◆ **Brief**: All of the entries are to be printed exactly as they appear.

(Extracted data entries)

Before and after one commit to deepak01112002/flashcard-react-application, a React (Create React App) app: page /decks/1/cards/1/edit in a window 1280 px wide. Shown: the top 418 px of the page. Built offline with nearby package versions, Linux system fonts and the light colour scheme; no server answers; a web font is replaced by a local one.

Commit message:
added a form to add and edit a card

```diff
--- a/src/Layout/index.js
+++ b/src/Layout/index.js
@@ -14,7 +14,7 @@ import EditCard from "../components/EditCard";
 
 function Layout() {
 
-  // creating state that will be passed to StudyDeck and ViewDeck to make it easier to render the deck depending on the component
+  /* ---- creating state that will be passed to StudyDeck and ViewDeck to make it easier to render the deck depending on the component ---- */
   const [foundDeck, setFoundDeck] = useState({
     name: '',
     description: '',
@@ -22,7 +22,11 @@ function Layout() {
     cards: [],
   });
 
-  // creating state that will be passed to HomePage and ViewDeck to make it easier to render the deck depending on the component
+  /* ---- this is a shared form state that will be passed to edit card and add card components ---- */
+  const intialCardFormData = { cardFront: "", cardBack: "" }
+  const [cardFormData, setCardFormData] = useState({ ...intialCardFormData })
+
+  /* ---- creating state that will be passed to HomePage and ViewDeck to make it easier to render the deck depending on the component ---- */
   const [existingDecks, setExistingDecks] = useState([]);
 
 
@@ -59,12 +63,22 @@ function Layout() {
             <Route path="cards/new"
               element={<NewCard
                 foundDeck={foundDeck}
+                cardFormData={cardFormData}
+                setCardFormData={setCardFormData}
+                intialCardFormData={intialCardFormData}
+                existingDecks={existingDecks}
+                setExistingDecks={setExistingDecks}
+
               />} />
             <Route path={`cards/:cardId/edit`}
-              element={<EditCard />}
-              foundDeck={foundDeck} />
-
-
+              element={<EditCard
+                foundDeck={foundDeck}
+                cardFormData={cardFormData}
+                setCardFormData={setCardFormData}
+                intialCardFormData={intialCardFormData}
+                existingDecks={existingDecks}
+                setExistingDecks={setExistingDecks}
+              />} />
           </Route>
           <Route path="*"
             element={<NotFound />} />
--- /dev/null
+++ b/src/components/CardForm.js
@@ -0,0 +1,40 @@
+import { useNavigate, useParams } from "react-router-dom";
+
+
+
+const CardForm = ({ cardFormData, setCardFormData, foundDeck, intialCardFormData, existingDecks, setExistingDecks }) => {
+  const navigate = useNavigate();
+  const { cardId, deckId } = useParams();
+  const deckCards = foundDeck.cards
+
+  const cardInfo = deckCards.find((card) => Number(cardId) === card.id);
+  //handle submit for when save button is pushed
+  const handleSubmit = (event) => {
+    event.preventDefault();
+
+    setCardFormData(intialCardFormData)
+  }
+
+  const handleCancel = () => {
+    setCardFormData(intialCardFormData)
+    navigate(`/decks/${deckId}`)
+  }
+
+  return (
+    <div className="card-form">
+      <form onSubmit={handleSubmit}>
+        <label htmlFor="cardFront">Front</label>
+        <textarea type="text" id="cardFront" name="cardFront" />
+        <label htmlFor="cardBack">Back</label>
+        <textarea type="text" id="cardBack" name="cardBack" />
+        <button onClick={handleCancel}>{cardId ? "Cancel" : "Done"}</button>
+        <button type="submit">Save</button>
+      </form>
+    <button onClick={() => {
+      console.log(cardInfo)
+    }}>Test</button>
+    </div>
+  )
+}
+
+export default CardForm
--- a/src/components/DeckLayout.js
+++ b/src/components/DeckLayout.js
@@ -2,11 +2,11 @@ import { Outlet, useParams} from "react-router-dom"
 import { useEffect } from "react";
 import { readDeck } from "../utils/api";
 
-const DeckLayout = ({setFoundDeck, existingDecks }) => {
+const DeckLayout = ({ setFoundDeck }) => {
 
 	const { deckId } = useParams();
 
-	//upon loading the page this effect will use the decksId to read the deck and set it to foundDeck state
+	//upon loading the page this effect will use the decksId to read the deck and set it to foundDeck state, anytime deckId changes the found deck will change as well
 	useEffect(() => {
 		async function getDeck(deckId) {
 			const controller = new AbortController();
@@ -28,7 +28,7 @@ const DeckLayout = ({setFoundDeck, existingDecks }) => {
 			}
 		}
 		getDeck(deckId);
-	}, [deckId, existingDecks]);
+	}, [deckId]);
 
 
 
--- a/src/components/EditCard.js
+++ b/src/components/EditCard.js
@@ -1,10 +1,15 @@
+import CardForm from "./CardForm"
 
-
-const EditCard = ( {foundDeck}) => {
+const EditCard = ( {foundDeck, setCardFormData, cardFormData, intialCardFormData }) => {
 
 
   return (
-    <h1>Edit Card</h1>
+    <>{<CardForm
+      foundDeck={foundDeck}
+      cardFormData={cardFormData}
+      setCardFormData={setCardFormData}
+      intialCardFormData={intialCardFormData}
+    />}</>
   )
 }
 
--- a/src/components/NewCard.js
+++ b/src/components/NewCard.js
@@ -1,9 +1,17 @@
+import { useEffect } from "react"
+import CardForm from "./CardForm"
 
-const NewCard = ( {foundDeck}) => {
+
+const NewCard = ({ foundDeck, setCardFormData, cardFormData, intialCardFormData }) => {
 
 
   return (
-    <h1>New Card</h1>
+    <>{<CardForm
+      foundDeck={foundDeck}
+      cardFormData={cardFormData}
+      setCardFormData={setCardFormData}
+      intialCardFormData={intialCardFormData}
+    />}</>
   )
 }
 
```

◆ **Task output**:
Before and after one commit to deepak01112002/flashcard-react-application, a React (Create React App) app: page /decks/1/cards/1/edit in a window 1280 px wide. Shown: the top 418 px of the page. Built offline with nearby package versions, Linux system fonts and the light colour scheme; no server answers; a web font is replaced by a local one.

Commit message:
added a form to add and edit a card

```diff
--- a/src/Layout/index.js
+++ b/src/Layout/index.js
@@ -14,7 +14,7 @@ import EditCard from "../components/EditCard";
 
 function Layout() {
 
-  // creating state that will be passed to StudyDeck and ViewDeck to make it easier to render the deck depending on the component
+  /* ---- creating state that will be passed to StudyDeck and ViewDeck to make it easier to render the deck depending on the component ---- */
   const [foundDeck, setFoundDeck] = useState({
     name: '',
     description: '',
@@ -22,7 +22,11 @@ function Layout() {
     cards: [],
   });
 
-  // creating state that will be passed to HomePage and ViewDeck to make it easier to render the deck depending on the component
+  /* ---- this is a shared form state that will be passed to edit card and add card components ---- */
+  const intialCardFormData = { cardFront: "", cardBack: "" }
+  const [cardFormData, setCardFormData] = useState({ ...intialCardFormData })
+
+  /* ---- creating state that will be passed to HomePage and ViewDeck to make it easier to render the deck depending on the component ---- */
   const [existingDecks, setExistingDecks] = useState([]);
 
 
@@ -59,12 +63,22 @@ function Layout() {
             <Route path="cards/new"
               element={<NewCard
                 foundDeck={foundDeck}
+                cardFormData={cardFormData}
+                setCardFormData={setCardFormData}
+                intialCardFormData={intialCardFormData}
+                existingDecks={existingDecks}
+                setExistingDecks={setExistingDecks}
+
               />} />
             <Route path={`cards/:cardId/edit`}
-              element={<EditCard />}
-              foundDeck={foundDeck} />
-
-
+              element={<EditCard
+                foundDeck={foundDeck}
+                cardFormData={cardFormData}
+                setCardFormData={setCardFormData}
+                intialCardFormData={intialCardFormData}
+                existingDecks={existingDecks}
+                setExistingDecks={setExistingDecks}
+              />} />
           </Route>
           <Route path="*"
             element={<NotFound />} />
--- /dev/null
+++ b/src/components/CardForm.js
@@ -0,0 +1,40 @@
+import { useNavigate, useParams } from "react-router-dom";
+
+
+
+const CardForm = ({ cardFormData, setCardFormData, foundDeck, intialCardFormData, existingDecks, setExistingDecks }) => {
+  const navigate = useNavigate();
+  const { cardId, deckId } = useParams();
+  const deckCards = foundDeck.cards
+
+  const cardInfo = deckCards.find((card) => Number(cardId) === card.id);
+  //handle submit for when save button is pushed
+  const handleSubmit = (event) => {
+    event.preventDefault();
+
+    setCardFormData(intialCardFormData)
+  }
+
+  const handleCancel = () => {
+    setCardFormData(intialCardFormData)
+    navigate(`/decks/${deckId}`)
+  }
+
+  return (
+    <div className="card-form">
+      <form onSubmit={handleSubmit}>
+        <label htmlFor="cardFront">Front</label>
+        <textarea type="text" id="cardFront" name="cardFront" />
+        <label htmlFor="cardBack">Back</label>
+        <textarea type="text" id="cardBack" name="cardBack" />
+        <button onClick={handleCancel}>{cardId ? "Cancel" : "Done"}</button>
+        <button type="submit">Save</button>
+      </form>
+    <button onClick={() => {
+      console.log(cardInfo)
+    }}>Test</button>
+    </div>
+  )
+}
+
+export default CardForm
--- a/src/components/DeckLayout.js
+++ b/src/components/DeckLayout.js
@@ -2,11 +2,11 @@ import { Outlet, useParams} from "react-router-dom"
 import { useEffect } from "react";
 import { readDeck } from "../utils/api";
 
-const DeckLayout = ({setFoundDeck, existingDecks }) => {
+const DeckLayout = ({ setFoundDeck }) => {
 
 	const { deckId } = useParams();
 
-	//upon loading the page this effect will use the decksId to read the deck and set it to foundDeck state
+	//upon loading the page this effect will use the decksId to read the deck and set it to foundDeck state, anytime deckId changes the found deck will change as well
 	useEffect(() => {
 		async function getDeck(deckId) {
 			const controller = new AbortController();
@@ -28,7 +28,7 @@ const DeckLayout = ({setFoundDeck, existingDecks }) => {
 			}
 		}
 		getDeck(deckId);
-	}, [deckId, existingDecks]);
+	}, [deckId]);
 
 
 
--- a/src/components/EditCard.js
+++ b/src/components/EditCard.js
@@ -1,10 +1,15 @@
+import CardForm from "./CardForm"
 
-
-const EditCard = ( {foundDeck}) => {
+const EditCard = ( {foundDeck, setCardFormData, cardFormData, intialCardFormData }) => {
 
 
   return (
-    <h1>Edit Card</h1>
+    <>{<CardForm
+      foundDeck={foundDeck}
+      cardFormData={cardFormData}
+      setCardFormData={setCardFormData}
+      intialCardFormData={intialCardFormData}
+    />}</>
   )
 }
 
--- a/src/components/NewCard.js
+++ b/src/components/NewCard.js
@@ -1,9 +1,17 @@
+import { useEffect } from "react"
+import CardForm from "./CardForm"
 
-const NewCard = ( {foundDeck}) => {
+
+const NewCard = ({ foundDeck, setCardFormData, cardFormData, intialCardFormData }) => {
 
 
   return (
-    <h1>New Card</h1>
+    <>{<CardForm
+      foundDeck={foundDeck}
+      cardFormData={cardFormData}
+      setCardFormData={setCardFormData}
+      intialCardFormData={intialCardFormData}
+    />}</>
   )
 }
 
```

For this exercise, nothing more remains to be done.